Long-term steps needed to galvanize economy
Korea is waging an uphill battle to tame soaring inflation and ensure solid economic growth. Yet the country is finding it more difficult to maintain sustainable growth as economic conditions continue to deteriorate. The new Yoon Suk-yeol administration should work out comprehensive long-term measures to avoid downside risks and regain economic vitality.
Fighting inflation is one of the most daunting tasks facing the country. Consumer prices surged 5.4 percent year-on-year last month, hitting the highest level since August 2008, according to Statistics Korea. The figure was up from 4.8 percent in April. The runaway inflation was attributed to high energy and food prices amid the prolonged Russian invasion of Ukraine and global supply chain disruptions.
Higher interest rates and the depreciation of the Korean won against the U.S. dollar are adding fuel to the fire. The Bank of Korea (BOK) raised its key policy rate by 25 basis points to 1.75 percent in May, the fifth rate increase since last August. This move was inevitable to bring inflation under control. But the rate hike is increasing the interest payment burden on borrowers, particularly underpaid workers and small businesses. Therefore, financial authorities need to take proper steps to help debtors ease their financial straits.
More seriously, there are growing fears about stagflation, a term describing a simultaneous phenomenon of economic stagnation and higher inflation. The Korean economy is losing steam amid mounting inflationary pressure. Industrial output, consumption and investment all declined in April for the first time in more than two years. The economic prospects are getting worse, making it even trickier to return to pre-pandemic life. The BOK lowered its 2022 economic growth outlook to 2.7 percent from 3 percent. Moody's Investors Service even cut Korea's growth projection to 2.5 percent from 2.7 percent.
What is at stake now is how to get the economy rolling again. For starters, all economic players must have a sense of crisis. BOK Governor Rhee Chang-yong said the central bank is more concerned about inflation than economic growth, hinting at further rate hikes.
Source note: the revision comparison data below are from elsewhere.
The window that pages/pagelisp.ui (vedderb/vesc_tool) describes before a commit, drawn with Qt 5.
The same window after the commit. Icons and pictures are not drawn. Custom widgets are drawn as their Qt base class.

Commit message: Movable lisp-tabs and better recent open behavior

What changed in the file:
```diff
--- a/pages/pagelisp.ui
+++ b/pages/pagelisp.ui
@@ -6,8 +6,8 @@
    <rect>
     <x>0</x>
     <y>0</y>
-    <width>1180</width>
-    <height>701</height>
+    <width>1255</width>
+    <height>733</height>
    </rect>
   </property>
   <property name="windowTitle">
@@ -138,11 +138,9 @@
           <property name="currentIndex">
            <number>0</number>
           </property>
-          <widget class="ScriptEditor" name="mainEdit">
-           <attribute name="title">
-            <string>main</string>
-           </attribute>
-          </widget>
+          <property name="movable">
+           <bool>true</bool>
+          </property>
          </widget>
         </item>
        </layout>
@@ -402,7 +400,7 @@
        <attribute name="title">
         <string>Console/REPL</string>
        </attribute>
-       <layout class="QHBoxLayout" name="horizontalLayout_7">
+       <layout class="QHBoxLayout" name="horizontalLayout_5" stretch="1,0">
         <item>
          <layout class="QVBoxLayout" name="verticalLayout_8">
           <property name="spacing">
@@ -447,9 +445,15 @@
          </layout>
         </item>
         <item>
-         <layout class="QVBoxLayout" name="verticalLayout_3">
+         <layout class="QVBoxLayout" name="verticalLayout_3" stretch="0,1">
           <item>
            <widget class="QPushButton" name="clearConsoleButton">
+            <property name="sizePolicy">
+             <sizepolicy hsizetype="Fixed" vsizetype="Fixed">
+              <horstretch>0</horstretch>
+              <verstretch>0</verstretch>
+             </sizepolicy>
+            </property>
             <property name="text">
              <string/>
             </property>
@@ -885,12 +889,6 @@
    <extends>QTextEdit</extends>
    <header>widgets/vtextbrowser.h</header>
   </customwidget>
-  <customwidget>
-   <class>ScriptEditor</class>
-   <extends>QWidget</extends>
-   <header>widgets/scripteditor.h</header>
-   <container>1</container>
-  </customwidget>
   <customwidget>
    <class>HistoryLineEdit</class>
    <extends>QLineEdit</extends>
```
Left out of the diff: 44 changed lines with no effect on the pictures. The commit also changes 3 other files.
So it is hard to expect a quick economic recovery with no end to the inflationary spiral in sight. A day after the ruling People Power Party (PPP) won a landslide victory in the June 1 local elections, President Yoon warned against looming economic woes.
First of all, the Yoon government should concentrate on boosting the country's growth potential to ensure sustainable economic growth. To this end, policymakers need to push for structural reforms to improve our productivity and competitiveness. It is also important to find new growth engines to maintain growth momentum by promoting deregulation, innovation and entrepreneurship. The rival political parties should stop their partisan struggles and opt out of populism to join together for efforts to revive the economy.